[[ Material to process, beginning ]]

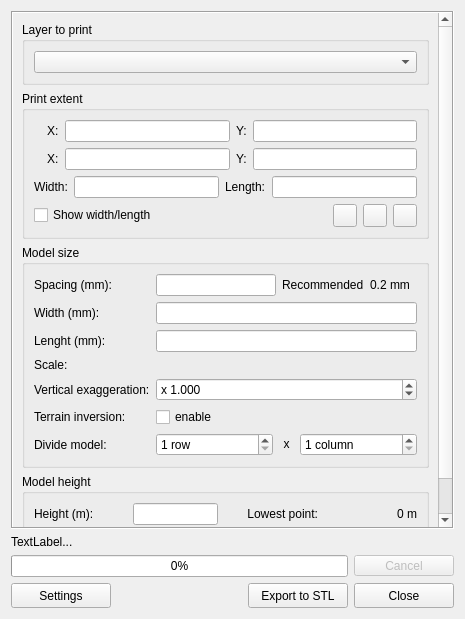
Qt form DEMto3D_Dialog/DEMto3D_dialog_base.ui (jawensi/DEMto3D-QGIS-Plugin) before a commit.
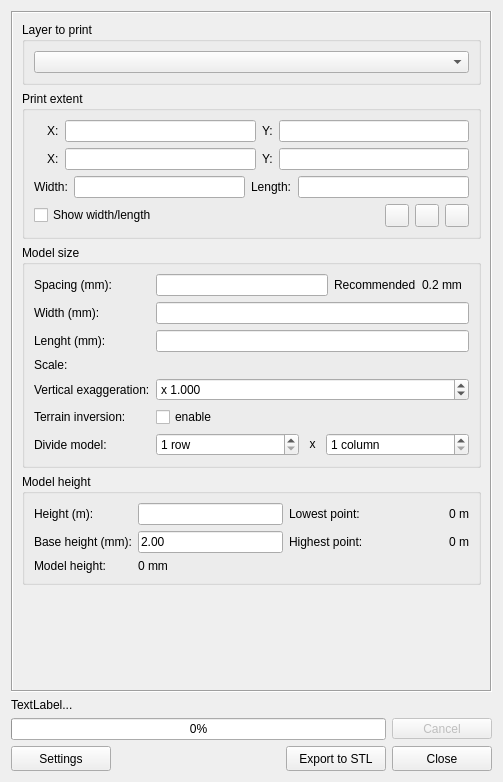
The same form after that commit. Icons and pictures are not drawn. Custom widgets are drawn as their Qt base class.

Commit message: Add base height configurable

What changed in the file:
```diff
--- a/DEMto3D_Dialog/DEMto3D_dialog_base.ui
+++ b/DEMto3D_Dialog/DEMto3D_dialog_base.ui
@@ -9,8 +9,8 @@
    <rect>
     <x>0</x>
     <y>0</y>
-    <width>465</width>
-    <height>619</height>
+    <width>503</width>
+    <height>782</height>
    </rect>
   </property>
   <property name="windowTitle">
@@ -40,8 +40,8 @@
        <rect>
         <x>0</x>
         <y>0</y>
-        <width>426</width>
-        <height>520</height>
+        <width>477</width>
+        <height>664</height>
        </rect>
       </property>
       <layout class="QVBoxLayout" name="verticalLayout_8">
@@ -500,52 +500,61 @@
          <layout class="QVBoxLayout" name="verticalLayout_5">
           <item>
            <layout class="QGridLayout" name="gridLayout_2">
-            <item row="0" column="1">
-             <widget class="QLineEdit" name="BaseHeightLineEdit">
-              <property name="maximumSize">
-               <size>
-                <width>85</width>
-                <height>16777215</height>
-               </size>
-              </property>
-             </widget>
-            </item>
-            <item row="1" column="1">
-             <widget class="QLabel" name="HeightModelLabel">
-              <property name="text">
-               <string>0 mm</string>
-              </property>
-             </widget>
-            </item>
-            <item row="1" column="0">
-             <widget class="QLabel" name="label_21">
-              <property name="text">
-               <string>Model height:</string>
-              </property>
-             </widget>
-            </item>
-            <item row="1" column="3">
-             <widget class="QLabel" name="ZMaxLabel">
-              <property name="text">
-               <string>0 m</string>
-              </property>
-              <property name="alignment">
-               <set>Qt::AlignRight|Qt::AlignTrailing|Qt::AlignVCenter</set>
-              </property>
-             </widget>
-            </item>
             <item row="1" column="2">
              <widget class="QLabel" name="label_10">
               <property name="text">
                <string>Highest point:</string>
               </property>
+             </widget>
+            </item>
+            <item row="0" column="2">
+             <widget class="QLabel" name="label_8">
+              <property name="text">
+               <string>Lowest point:</string>
+              </property>
+             </widget>
+            </item>
+            <item row="1" column="3">
+             <widget class="QLabel" name="ZMaxLabel">
+              <property name="minimumSize">
+               <size>
+                <width>100</width>
+                <height>0</height>
+               </size>
+              </property>
+              <property name="text">
+               <string>0 m</string>
+              </property>
               <property name="alignment">
                <set>Qt::AlignRight|Qt::AlignTrailing|Qt::AlignVCenter</set>
               </property>
              </widget>
             </item>
+            <item row="0" column="1">
+             <widget class="QLineEdit" name="BaseHeightLineEdit"/>
+            </item>
+            <item row="1" column="0">
+             <widget class="QLabel" name="label_21">
+              <property name="text">
+               <string>Base height (mm):</string>
+              </property>
+             </widget>
+            </item>
+            <item row="1" column="1">
+             <widget class="QLineEdit" name="BaseModellineEdit">
+              <property name="text">
+               <string>2.00</string>
+              </property>
+             </widget>
+            </item>
             <item row="0" column="3">
              <widget class="QLabel" name="ZMinLabel">
+              <property name="minimumSize">
+               <size>
+                <width>100</width>
+                <height>0</height>
+               </size>
+              </property>
               <property name="text">
                <string>0 m</string>
               </property>
@@ -564,13 +573,23 @@
               </property>
              </widget>
             </item>
-            <item row="0" column="2">
-             <widget class="QLabel" name="label_8">
+            <item row="2" column="0">
+             <widget class="QLabel" name="label_11">
+              <property name="sizePolicy">
+               <sizepolicy hsizetype="Fixed" vsizetype="Preferred">
+                <horstretch>0</horstretch>
+                <verstretch>0</verstretch>
+               </sizepolicy>
+              </property>
               <property name="text">
-               <string>Lowest point:</string>
+               <string>Model height:</string>
               </property>
-              <property name="alignment">
-               <set>Qt::AlignRight|Qt::AlignTrailing|Qt::AlignVCenter</set>
+             </widget>
+            </item>
+            <item row="2" column="1">
+             <widget class="QLabel" name="HeightModelLabel">
+              <property name="text">
+               <string>0 mm</string>
               </property>
              </widget>
             </item>
```
Left out of the diff: 8 changed lines with no effect on the pictures. The commit also changes 11 other files.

[[ Material to process, end ]]

Because pictures are not wanted, give every entry above again exactly without them.

**Problem solution**
Qt form DEMto3D_Dialog/DEMto3D_dialog_base.ui (jawensi/DEMto3D-QGIS-Plugin) before a commit.
The same form after that commit. Icons and pictures are not drawn. Custom widgets are drawn as their Qt base class.

Commit message: Add base height configurable

What changed in the file:
```diff
--- a/DEMto3D_Dialog/DEMto3D_dialog_base.ui
+++ b/DEMto3D_Dialog/DEMto3D_dialog_base.ui
@@ -9,8 +9,8 @@
    <rect>
     <x>0</x>
     <y>0</y>
-    <width>465</width>
-    <height>619</height>
+    <width>503</width>
+    <height>782</height>
    </rect>
   </property>
   <property name="windowTitle">
@@ -40,8 +40,8 @@
        <rect>
         <x>0</x>
         <y>0</y>
-        <width>426</width>
-        <height>520</height>
+        <width>477</width>
+        <height>664</height>
        </rect>
       </property>
       <layout class="QVBoxLayout" name="verticalLayout_8">
@@ -500,52 +500,61 @@
          <layout class="QVBoxLayout" name="verticalLayout_5">
           <item>
            <layout class="QGridLayout" name="gridLayout_2">
-            <item row="0" column="1">
-             <widget class="QLineEdit" name="BaseHeightLineEdit">
-              <property name="maximumSize">
-               <size>
-                <width>85</width>
-                <height>16777215</height>
-               </size>
-              </property>
-             </widget>
-            </item>
-            <item row="1" column="1">
-             <widget class="QLabel" name="HeightModelLabel">
-              <property name="text">
-               <string>0 mm</string>
-              </property>
-             </widget>
-            </item>
-            <item row="1" column="0">
-             <widget class="QLabel" name="label_21">
-              <property name="text">
-               <string>Model height:</string>
-              </property>
-             </widget>
-            </item>
-            <item row="1" column="3">
-             <widget class="QLabel" name="ZMaxLabel">
-              <property name="text">
-               <string>0 m</string>
-              </property>
-              <property name="alignment">
-               <set>Qt::AlignRight|Qt::AlignTrailing|Qt::AlignVCenter</set>
-              </property>
-             </widget>
-            </item>
             <item row="1" column="2">
              <widget class="QLabel" name="label_10">
               <property name="text">
                <string>Highest point:</string>
               </property>
+             </widget>
+            </item>
+            <item row="0" column="2">
+             <widget class="QLabel" name="label_8">
+              <property name="text">
+               <string>Lowest point:</string>
+              </property>
+             </widget>
+            </item>
+            <item row="1" column="3">
+             <widget class="QLabel" name="ZMaxLabel">
+              <property name="minimumSize">
+               <size>
+                <width>100</width>
+                <height>0</height>
+               </size>
+              </property>
+              <property name="text">
+               <string>0 m</string>
+              </property>
               <property name="alignment">
                <set>Qt::AlignRight|Qt::AlignTrailing|Qt::AlignVCenter</set>
               </property>
              </widget>
             </item>
+            <item row="0" column="1">
+             <widget class="QLineEdit" name="BaseHeightLineEdit"/>
+            </item>
+            <item row="1" column="0">
+             <widget class="QLabel" name="label_21">
+              <property name="text">
+               <string>Base height (mm):</string>
+              </property>
+             </widget>
+            </item>
+            <item row="1" column="1">
+             <widget class="QLineEdit" name="BaseModellineEdit">
+              <property name="text">
+               <string>2.00</string>
+              </property>
+             </widget>
+            </item>
             <item row="0" column="3">
              <widget class="QLabel" name="ZMinLabel">
+              <property name="minimumSize">
+               <size>
+                <width>100</width>
+                <height>0</height>
+               </size>
+              </property>
               <property name="text">
                <string>0 m</string>
               </property>
@@ -564,13 +573,23 @@
               </property>
              </widget>
             </item>
-            <item row="0" column="2">
-             <widget class="QLabel" name="label_8">
+            <item row="2" column="0">
+             <widget class="QLabel" name="label_11">
+              <property name="sizePolicy">
+               <sizepolicy hsizetype="Fixed" vsizetype="Preferred">
+                <horstretch>0</horstretch>
+                <verstretch>0</verstretch>
+               </sizepolicy>
+              </property>
               <property name="text">
-               <string>Lowest point:</string>
+               <string>Model height:</string>
               </property>
-              <property name="alignment">
-               <set>Qt::AlignRight|Qt::AlignTrailing|Qt::AlignVCenter</set>
+             </widget>
+            </item>
+            <item row="2" column="1">
+             <widget class="QLabel" name="HeightModelLabel">
+              <property name="text">
+               <string>0 mm</string>
               </property>
              </widget>
             </item>
```
Left out of the diff: 8 changed lines with no effect on the pictures. The commit also changes 11 other files.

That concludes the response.